    To start, here are the guidelines that our pediatrician provided:

    1. Start with 2 to 4 tablespoons of rice or oatmeal cereal mixed with breast milk (or formula) twice a day.
    2. A few days later, introduce some fruit also. He recommended applesauce, bananas, peaches, pears, plums and prunes.
    3. After a couple of kinds of fruit, introduce some veggies, starting with orange vegetables like squash, carrots, or sweet potatoes since they taste better, and then moving on to green vegetables.
    4. Go 2 to 3 days between new foods and call if hives or other serious symptoms develop within a half of hour of eating a new food.

    That all seems very manageable, except for the tiny little fact that I made all of my first son’s food and I want to make all of my new baby’s food too (with the exception of cereal – for that, I’ll buy an organic version). Being a foodie myself, I can’t help but feel that homemade food must taste better (and I only use organic produce to make things as healthy as possible). But with a toddler around now, I’m a little daunted about finding time to make baby food. On the other hand, I have some experience under my belt and I’m hoping things like how long to steam the apples and squash will come back to me. I just need to get another set of Fresh Baby food trays, and I’ll be all set. (I liked the Fresh Baby trays much more than the KidCo trays – I always had a very hard time getting the frozen cubes out of those.)

    I already plan on doing one thing a little differently. With my first son’s food, I relied on a regular food mill, and I’ll definitely be using it again at first. But for reasons I can’t articulate, I was always reluctant to liquify what my husband and I were eating and serve it to him. This time, however, I’m already thinking about the time I will save by serving our baby what the rest of us are having. Therefore, once he’s gotten used to solids and I’m pretty confident he’s not allergic to most things that we eat regularly, I plan to puree our dinner in a Kidco Electric Food Mill, which several of my friends have raved about. I just hope he’s as good an eater as his brother has always been.

    Comments

    1. Anonymous says:

      I’ve been feeding my son home made food, and so far it’s going well. I had to resort to a few store bought brands in the beginning because I was experimenting with textures, and he was very picky. But after a couple of weeks, we settled into a groove. That said, I can’t get over how many organic baby food producers there are out there.

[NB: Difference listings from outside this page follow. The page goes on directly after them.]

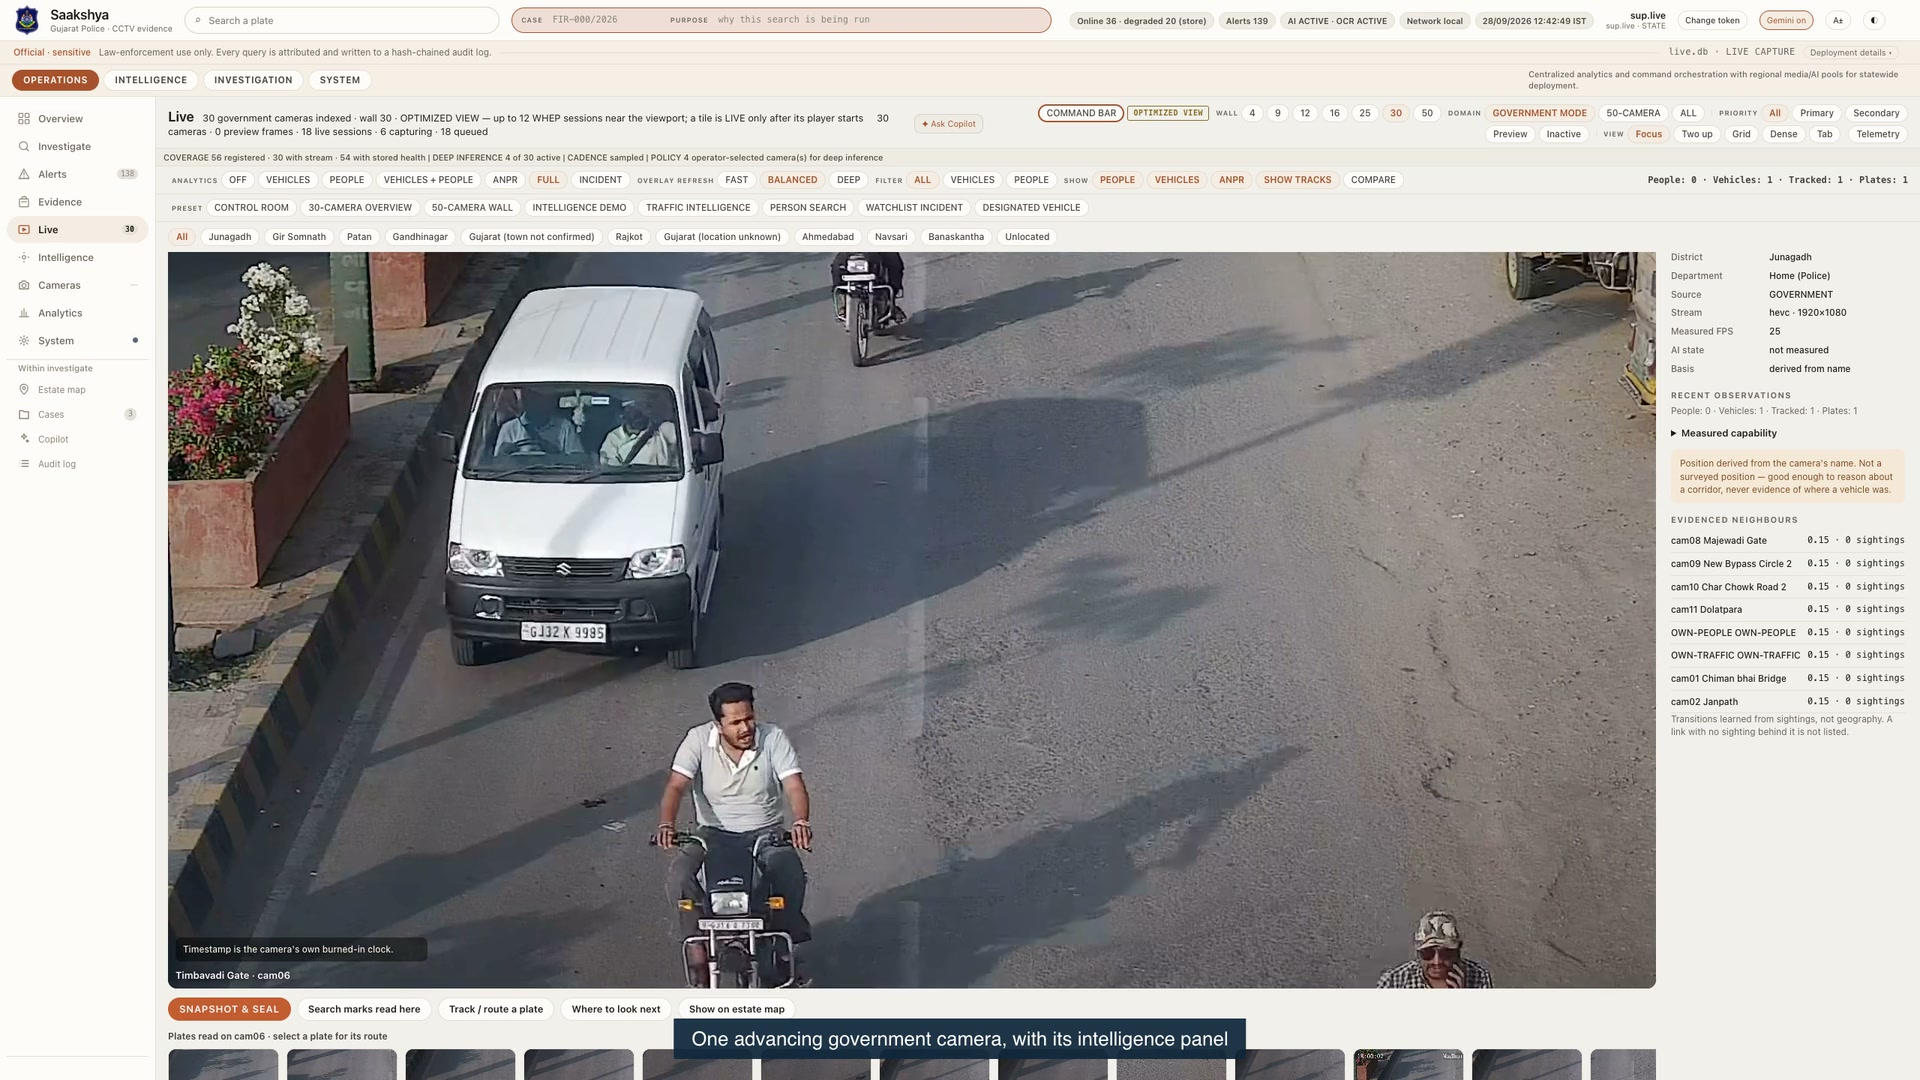
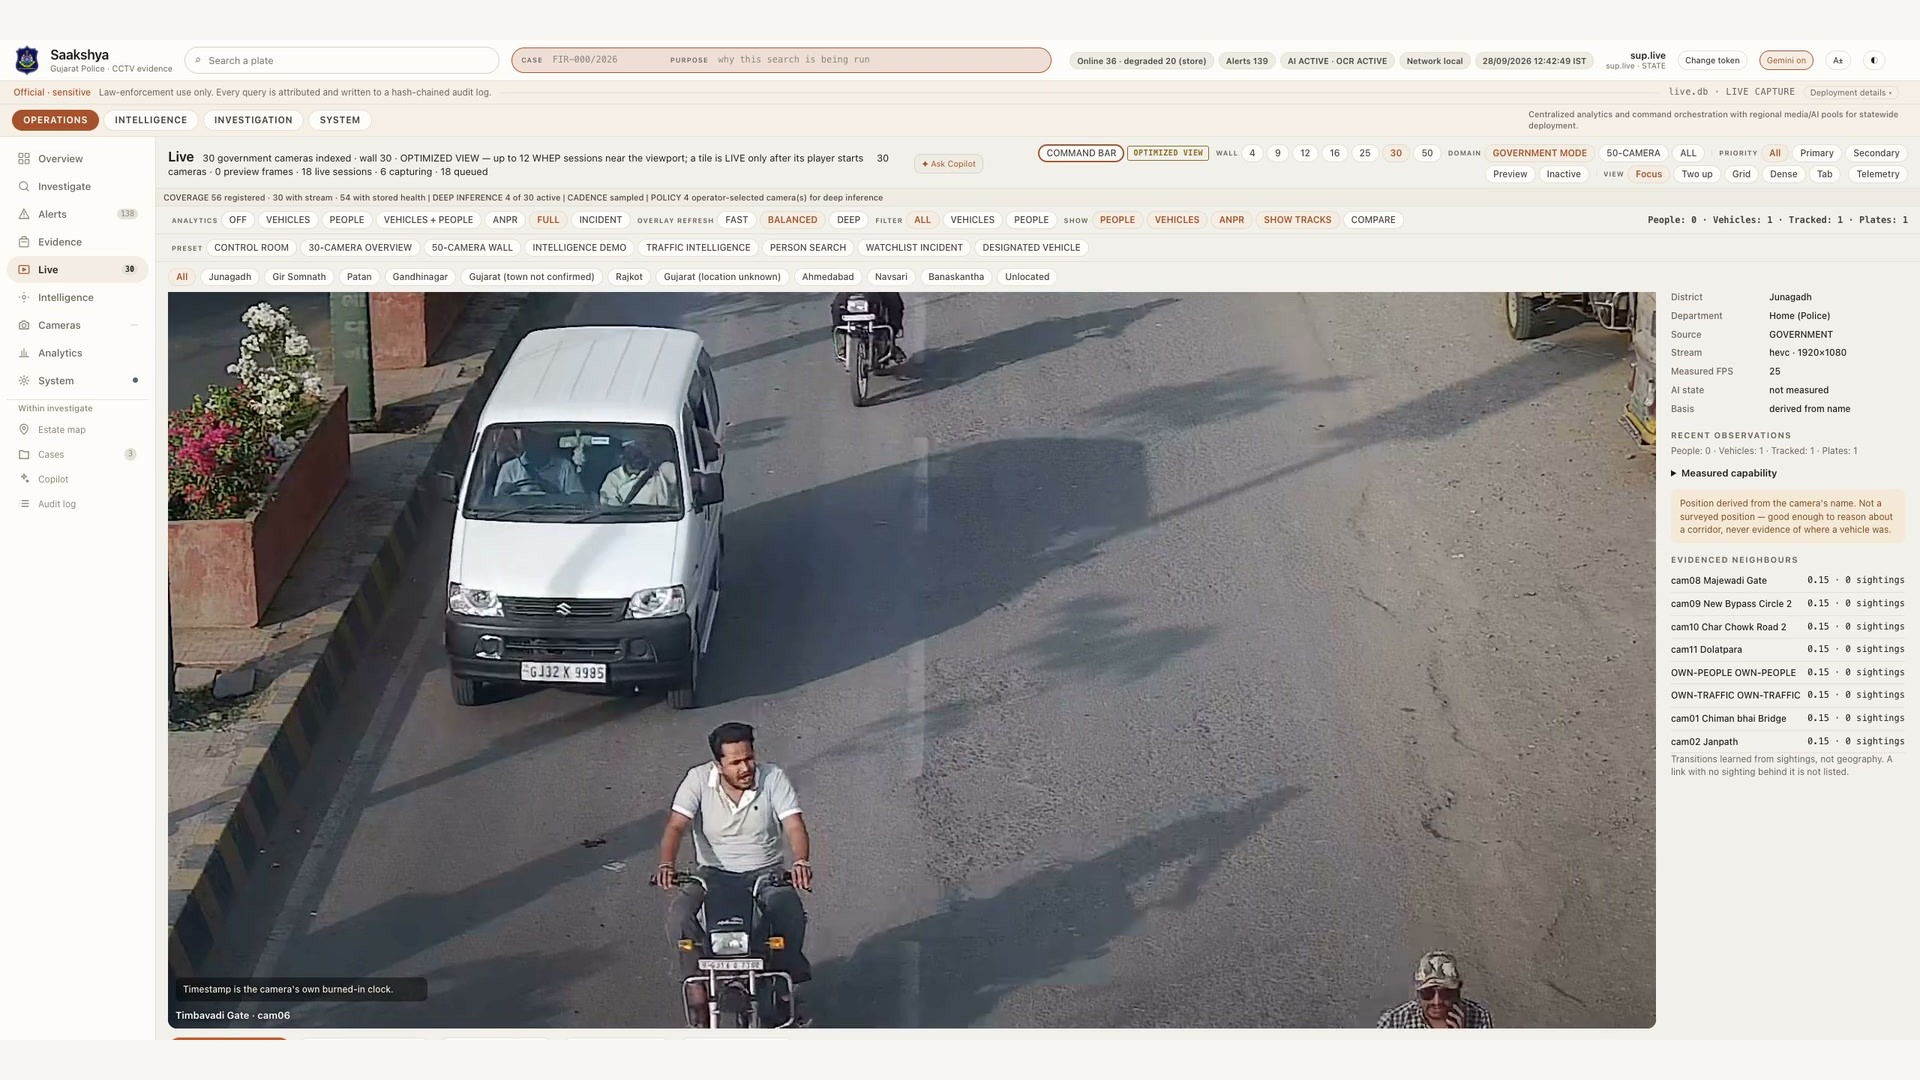
Remove empty thumbnail strip from demo poster

diff --git a/PROVENANCE.md b/PROVENANCE.md
@@ -10,7 +10,7 @@ Khamir Desai leads this submission; Daksh Rathod is listed as a team member. The
 
 The original application was integrated with Sentinel network video streams. The retained [live-feed findings](https://github.com/khamirdesai/DAU-Daiict-submission-Sentinel-gujarat-Hackathone/blob/9b65247f0f23093ee7147f9c4f80a053a280a07f/docs/LIVE_FEED_FINDINGS.md) report 30/30 RTSP streams active at the end of a staged four-minute run on 2 September 2026. The run delivered 16,913 frames and analysed 1,725 sampled frames. This is simultaneous stream ingest, distinct from full-rate deep-inference coverage.
 
-The 28 September live session produced 4,465 observations and 200 plate reads using four selected deep-inference slots. Its unchanged 5:40 film is available on the public video page under the Sentinel stream tab. Sentinel serves recorded scenes as simulated-live network streams. The full tour separately uses government footage captured earlier and labelled RECORDED. The Sentinel video poster is an unchanged focused-camera frame extracted at 1:45 from the original film. Deck slides 2 and 13 show cropped focused-camera frames from the same session; the separate 30-stream metric refers to the earlier staged ingest test. Some camera tiles in the original recording show connecting or unavailable states.
+The 28 September live session produced 4,465 observations and 200 plate reads using four selected deep-inference slots. Its unchanged 5:40 film is available on the public video page under the Sentinel stream tab. Sentinel serves recorded scenes as simulated-live network streams. The full tour separately uses government footage captured earlier and labelled RECORDED. The Sentinel video poster is a cropped and padded focused-camera frame extracted at 1:45 from the original film; it shows one stream. Deck slides 2 and 13 show cropped focused-camera frames from the same session; the separate 30-stream metric refers to the earlier staged ingest test. Some camera tiles in the original recording show connecting or unavailable states.
 
 ## Build 2036 packaging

      As for the food trays for freezing, I’ve had great luck with these:
      http://www.containerstore.com/browse/Product.jhtml?CATID=74068&PRODID=10015851

      The cubes are really easy to pop out and because they’re small, you can easily mix a cube of peas with carrots and parsnips 🙂

    2. Congratulations on things going so well! Thanks for the recommendation – I’m definitely going to check out those trays.